§ Exercise goal
Across the data below, count every line where the string "notebook" appears. Answer with the number alone.

§ Edit difference data
<<<<

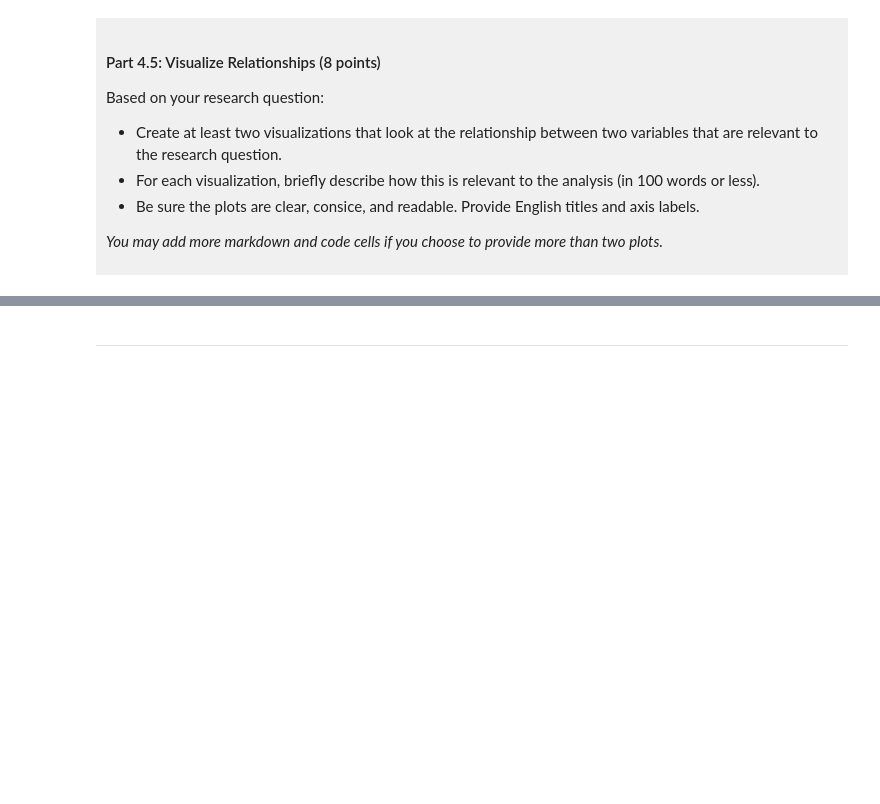
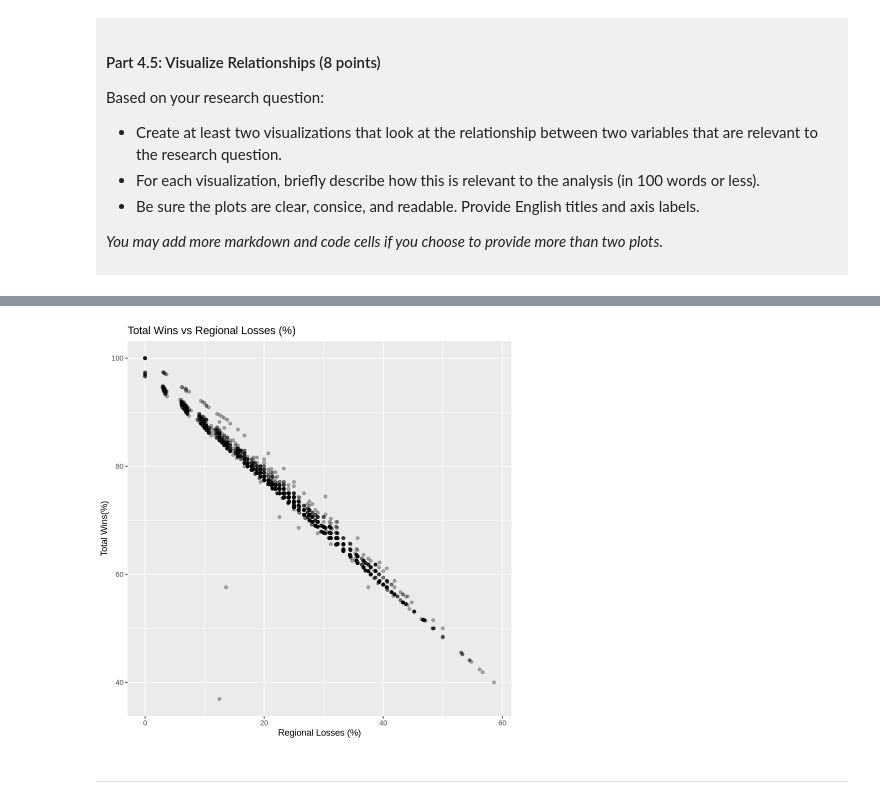
Before and after one commit to gurleenvirk398-cmyk/dsci-100-project-gurleen-virk, a Jupyter notebook: dsci-100-project-notebook.ipynb, the cells around one changed output, grey strips where cells are left out. Saved outputs shown, nothing was run; the diff lists cells and outputs as text; code cells hidden in the pictures; blank space fills up the shorter version.

```diff
--- a/dsci-100-project-notebook.ipynb
+++ b/dsci-100-project-notebook.ipynb
@@ -330,5 +425,12 @@ Visualization 2: %%% EDIT THIS MARKDOWN CELL%%%
 # %%
-### EDIT THIS CODE CELL FOR VISUALIZATION 2###
+plot_b <- tidy_women_data |>
+ ggplot(aes(x = reg_losses_pct, y = total_wins_pct)) +
+    geom_point(alpha = 0.3) +
+    labs(title = "Total Wins vs Regional Losses (%)", x = "Regional Losses (%)",
+                y = "Total Wins(%)")
+plot_b
+# %% [output]
+[figure, added]
 # %% [markdown]
 ------
 # %% [markdown]
```
Also changed, not shown: parts of 10 cells of this notebook.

>>>>

§ Answer to this problem
4